Large slippage and depletion layer at the polyelectrolyte/solid interface

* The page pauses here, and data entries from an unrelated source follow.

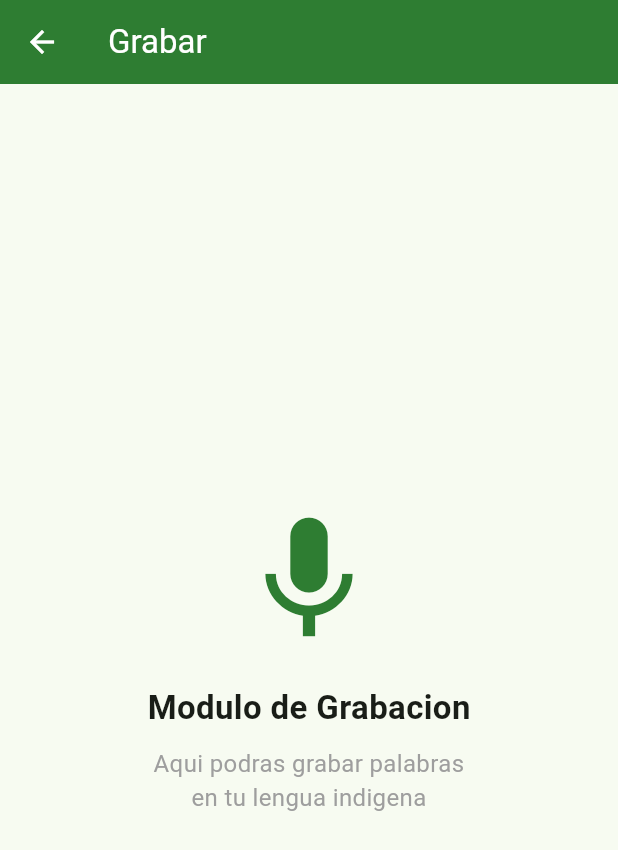
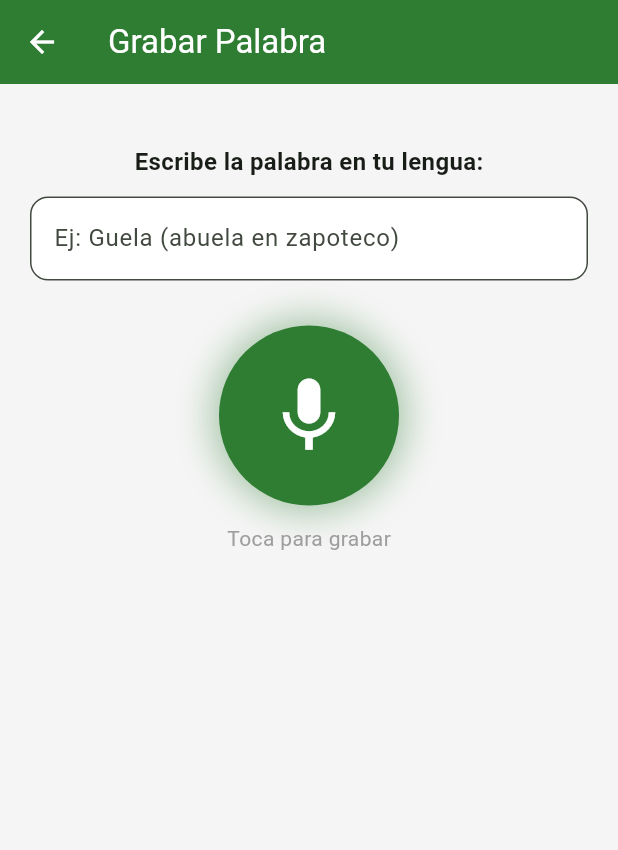
Before and after one commit to UbaldoDev/tonalli-app, a Flutter app: the PantallaGrabar screen opened directly, on a phone screen of 412 x 824 dp. Shown: the top 850 px of the screen. Run offline on Flutter 3.47's test engine with Material 3 defaults, Android fonts, the phone set to English and light mode, and no system bars.

Commit message:
feat: pantalla de grabacion funcional

```diff
--- a/lib/main.dart
+++ b/lib/main.dart
@@ -81,7 +81,7 @@ class PantallaHome extends StatelessWidget {
                 children: [
                   _ModuloCard(icono: Icons.mic, titulo: 'Grabar', subtitulo: 'Preserva tu voz', color: const Color(0xFF2E7D32), onTap: () => Navigator.push(context, MaterialPageRoute(builder: (_) => const PantallaGrabar()))),
                   _ModuloCard(icono: Icons.menu_book, titulo: 'Aprender', subtitulo: 'Lecciones interactivas', color: const Color(0xFF1565C0), onTap: () => Navigator.push(context, MaterialPageRoute(builder: (_) => const PantallaAprender()))),
-                  _ModuloCard(icono: Icons.translate, titulo: 'Traducir', subtitulo: 'Espanol a lengua', color: const Color(0xFF6A1B9A), onTap: () => Navigator.push(context, MaterialPageRoute(builder: (_) => const PantallaTraduccir()))),
+                  _ModuloCard(icono: Icons.translate, titulo: 'Traducir', subtitulo: 'Espanol a lengua', color: const Color(0xFF6A1B9A), onTap: () => Navigator.push(context, MaterialPageRoute(builder: (_) => const PantallaTraducir()))),
                   _ModuloCard(icono: Icons.person, titulo: 'Perfil', subtitulo: 'Tu progreso', color: const Color(0xFFE65100), onTap: () => Navigator.push(context, MaterialPageRoute(builder: (_) => const PantallaPerfil()))),
                 ],
               ),
@@ -123,13 +123,88 @@ class _ModuloCard extends StatelessWidget {
   }
 }
 
-class PantallaGrabar extends StatelessWidget {
+class PantallaGrabar extends StatefulWidget {
   const PantallaGrabar({super.key});
+  @override
+  State<PantallaGrabar> createState() => _PantallaGrabarState();
+}
+
+class _PantallaGrabarState extends State<PantallaGrabar> {
+  bool grabando = false;
+  List<String> grabaciones = [];
+  final TextEditingController _palabraController = TextEditingController();
+
   @override
   Widget build(BuildContext context) {
     return Scaffold(
-      appBar: AppBar(backgroundColor: const Color(0xFF2E7D32), title: const Text('Grabar', style: TextStyle(color: Colors.white)), iconTheme: const IconThemeData(color: Colors.white)),
-      body: const Center(child: Column(mainAxisAlignment: MainAxisAlignment.center, children: [Icon(Icons.mic, size: 100, color: Color(0xFF2E7D32)), SizedBox(height: 20), Text('Modulo de Grabacion', style: TextStyle(fontSize: 22, fontWeight: FontWeight.bold)), SizedBox(height: 10), Text('Aqui podras grabar palabras\nen tu lengua indigena', textAlign: TextAlign.center, style: TextStyle(fontSize: 16, color: Colors.grey))])),
+      backgroundColor: const Color(0xFFF5F5F5),
+      appBar: AppBar(
+        backgroundColor: const Color(0xFF2E7D32),
+        title: const Text('Grabar Palabra', style: TextStyle(color: Colors.white)),
+        iconTheme: const IconThemeData(color: Colors.white),
+      ),
+      body: Padding(
+        padding: const EdgeInsets.all(20),
+        child: Column(
+          children: [
+            const SizedBox(height: 20),
+            const Text('Escribe la palabra en tu lengua:', style: TextStyle(fontSize: 16, fontWeight: FontWeight.bold)),
+            const SizedBox(height: 12),
+            TextField(
+              controller: _palabraController,
+              decoration: InputDecoration(
+                hintText: 'Ej: Guela (abuela en zapoteco)',
+                border: OutlineInputBorder(borderRadius: BorderRadius.circular(12)),
+                filled: true,
+                fillColor: Colors.white,
+              ),
+            ),
+            const SizedBox(height: 30),
+            GestureDetector(
+              onTap: () {
+                setState(() { grabando = !grabando; });
+                if (!grabando && _palabraController.text.isNotEmpty) {
+                  setState(() {
+                    grabaciones.add(_palabraController.text);
+                    _palabraController.clear();
+                  });
+                }
+              },
+              child: Container(
+                width: 120,
+                height: 120,
+                decoration: BoxDecoration(
+                  color: grabando ? Colors.red : const Color(0xFF2E7D32),
+                  shape: BoxShape.circle,
+                  boxShadow: [BoxShadow(color: (grabando ? Colors.red : const Color(0xFF2E7D32)).withOpacity(0.4), blurRadius: 20, spreadRadius: 5)],
+                ),
+                child: Icon(grabando ? Icons.stop : Icons.mic, size: 60, color: Colors.white),
+              ),
+            ),
+            const SizedBox(height: 12),
+            Text(grabando ? 'Grabando... toca para detener' : 'Toca para grabar', style: TextStyle(fontSize: 14, color: grabando ? Colors.red : Colors.grey)),
+            const SizedBox(height: 30),
+            if (grabaciones.isNotEmpty) ...[
+              const Text('Palabras grabadas:', style: TextStyle(fontSize: 16, fontWeight: FontWeight.bold)),
+              const SizedBox(height: 10),
+              Expanded(
+                child: ListView.builder(
+                  itemCount: grabaciones.length,
+                  itemBuilder: (context, index) {
+                    return Card(
+                      child: ListTile(
+                        leading: const Icon(Icons.mic, color: Color(0xFF2E7D32)),
+                        title: Text(grabaciones[index]),
+                        trailing: const Icon(Icons.play_arrow, color: Color(0xFF2E7D32)),
+                      ),
+                    );
+                  },
+                ),
+              ),
+            ],
+          ],
+        ),
+      ),
     );
   }
 }
@@ -145,8 +220,8 @@ class PantallaAprender extends StatelessWidget {
   }
 }
 
-class PantallaTraduccir extends StatelessWidget {
-  const PantallaTraduccir({super.key});
+class PantallaTraducir extends StatelessWidget {
+  const PantallaTraducir({super.key});
   @override
   Widget build(BuildContext context) {
     return Scaffold(
```
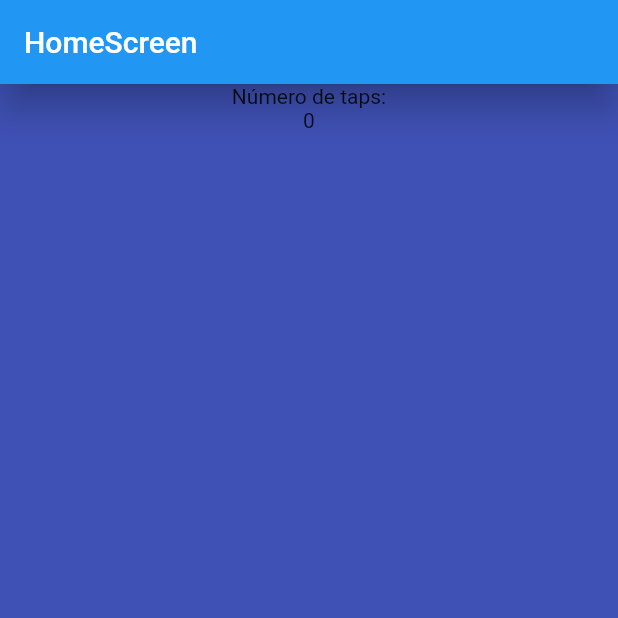
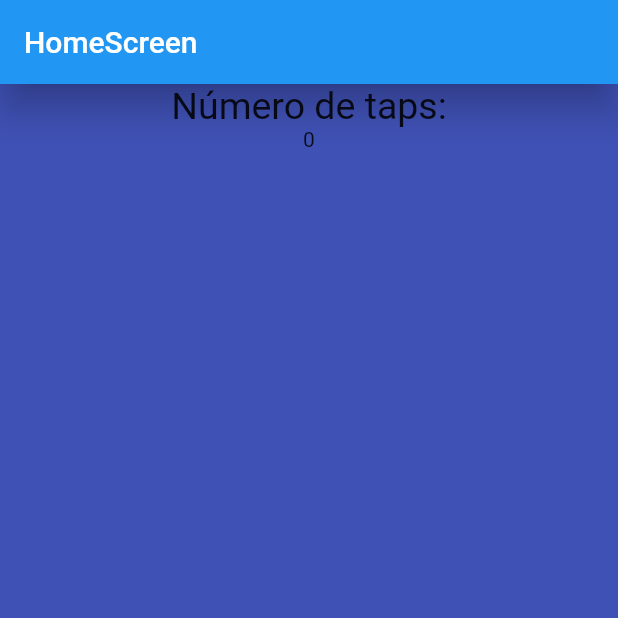
Before and after one commit to gnievap/flutter_counter_app, a Flutter app: the screen it shows after launch, on a phone screen of 412 x 824 dp, the top half of it. Run offline on Flutter 3.47's test engine with Material 2 defaults, Android fonts, the phone set to English and light mode, and no system bars.

Commit message:
Text style inicial

```diff
--- a/lib/screens/home_screen.dart
+++ b/lib/screens/home_screen.dart
@@ -14,7 +14,7 @@ class HomeScreen extends StatelessWidget{
      body: const Center(
             child:Column(
                   children: [
-                    Text('Número de taps:'),
+                    Text('Número de taps:',style: TextStyle(fontSize: 25)),
                     Text('0'),
                   ]
             ),
```
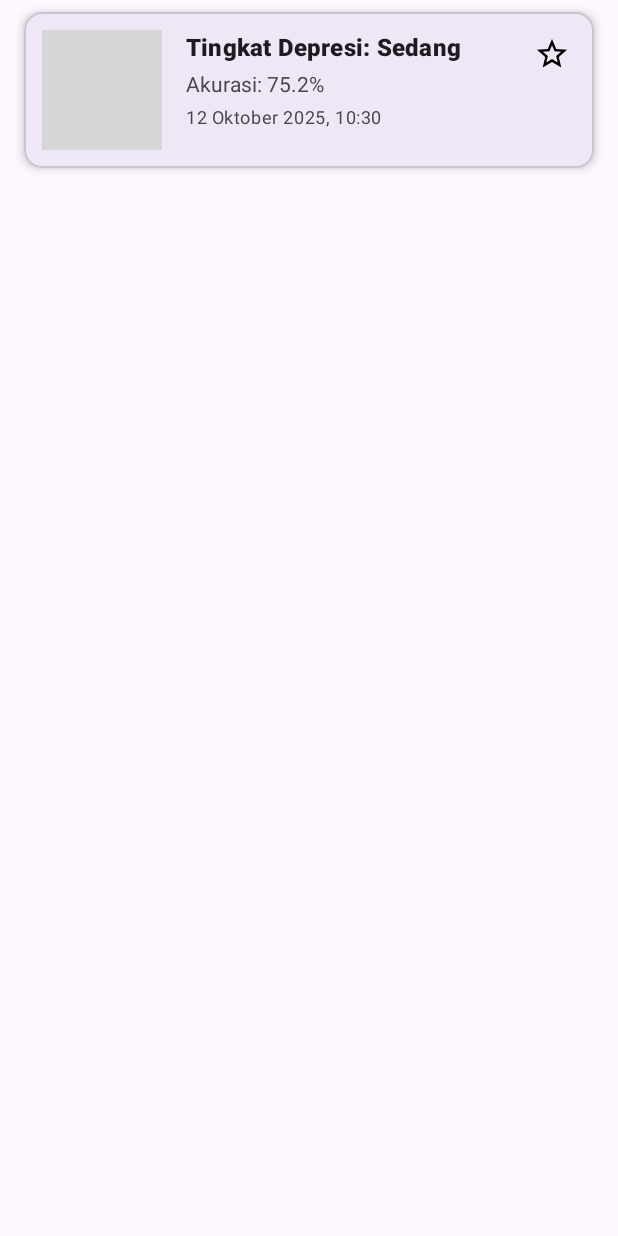
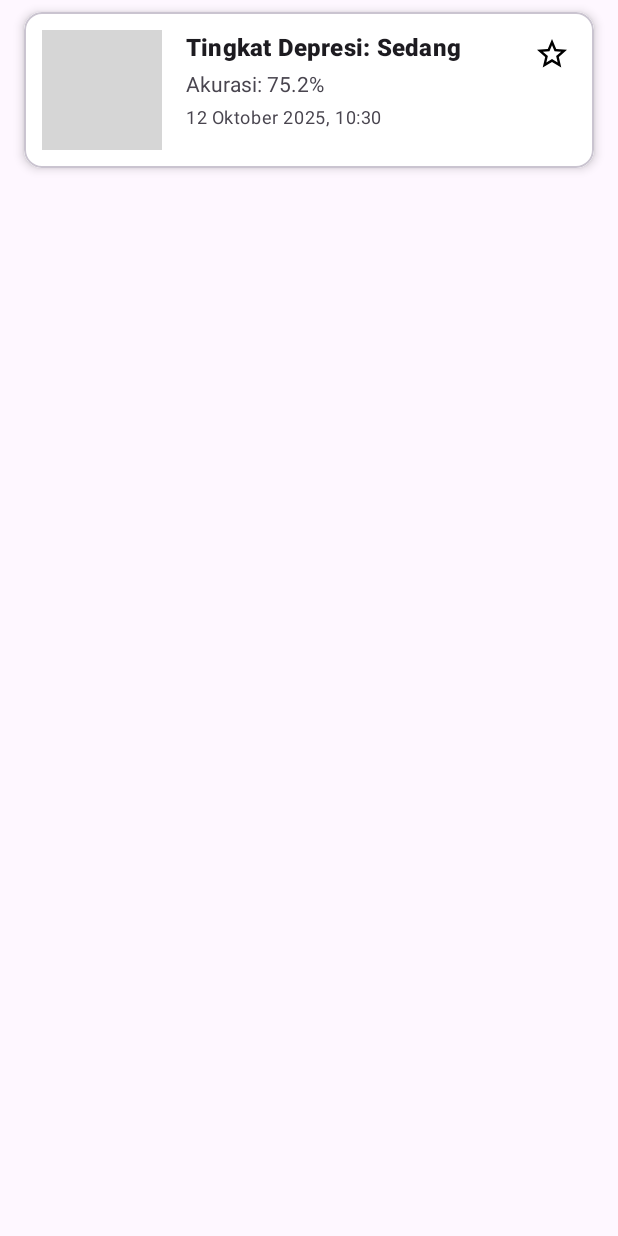
Before and after one commit to henrysalim/map-midterm-exam, an Android app: the layout item_history_scan.xml on its own in the app's theme, with its tools: preview values and no code run, on a phone screen of 412 x 824 dp. Run offline under Robolectric (Android 15) with nearby library versions, the light colour scheme and no system bars; grey boxes are pictures that could not be loaded.

Commit message:
added History to nav graph; changed history card color

```diff
--- a/app/src/main/java/com/example/midtermexam/HistoryFragment.kt
+++ b/app/src/main/java/com/example/midtermexam/ui/HistoryFragment.kt
@@ -1,13 +1,13 @@
-package com.example.midtermexam
+package com.example.midtermexam.ui
 
 import android.os.Bundle
 import android.view.LayoutInflater
 import android.view.View
 import android.view.ViewGroup
 import androidx.fragment.app.Fragment
+import com.example.midtermexam.adapter.HistoryAdapter
 import com.example.midtermexam.data.ScanResult
 import com.example.midtermexam.databinding.FragmentHistoryBinding
-import com.example.midtermexam.adapter.HistoryAdapter
 
 class HistoryFragment : Fragment() {
 
--- a/app/src/main/res/layout/fragment_history.xml
+++ b/app/src/main/res/layout/fragment_history.xml
@@ -4,7 +4,7 @@
     xmlns:tools="http://schemas.android.com/tools"
     android:layout_width="match_parent"
     android:layout_height="match_parent"
-    tools:context=".HistoryFragment">
+    tools:context=".ui.HistoryFragment">
 
     <androidx.recyclerview.widget.RecyclerView
         android:id="@+id/recyclerViewHistory"
--- a/app/src/main/res/layout/item_history_scan.xml
+++ b/app/src/main/res/layout/item_history_scan.xml
@@ -11,6 +11,7 @@
 
     <androidx.constraintlayout.widget.ConstraintLayout
         android:layout_width="match_parent"
+        android:background="@color/white"
         android:layout_height="wrap_content"
         android:padding="12dp">
 
```
Also changed, not shown: app/src/main/res/navigation/nav_graph.xml (+7 -0 lines).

The slippage of polymer solutions on solid surfaces is often attributed to a depletion layer whose origin, thickness, and interaction with the flow are poorly understood. Using a Dynamic Surface Force Apparatus we report a structural and nanorheological study of the interface between hydrolyzed poly-acrylamide solutions and platinum surfaces. Polyelectrolyte chains adsorb on the surfaces in a thin charged layer, acting as a nonattractive wall for the bulk solution. We investigate the flow of the visco-elastic solution on the adsorbed layer from the nanometer to 10 micrometers, bridging microscopic to macroscopic properties. At distances larger than 200 nanometers, the flow is well described by an apparent slip boundary condition. At smaller distance the apparent slip is found to decrease with the gap. In contrast to the apparent slip model, we show that a 2-fluids model taking into account the finite thickness of depletion layers at the non-attractive wall describes accurately the dynamic forces over 4 spatial decades of confinement. Depletion layers are found to be an equilibrium property of the interface, independent on the flow and on the confinement. Their thickness is phenomenologically described by ξ + 2lD with ξ the correlation length of the semi-dilute solutions and lD the Debye length. We interpret this result in terms of screened repulsion between the charged adsorbed layer and the bulk polyions.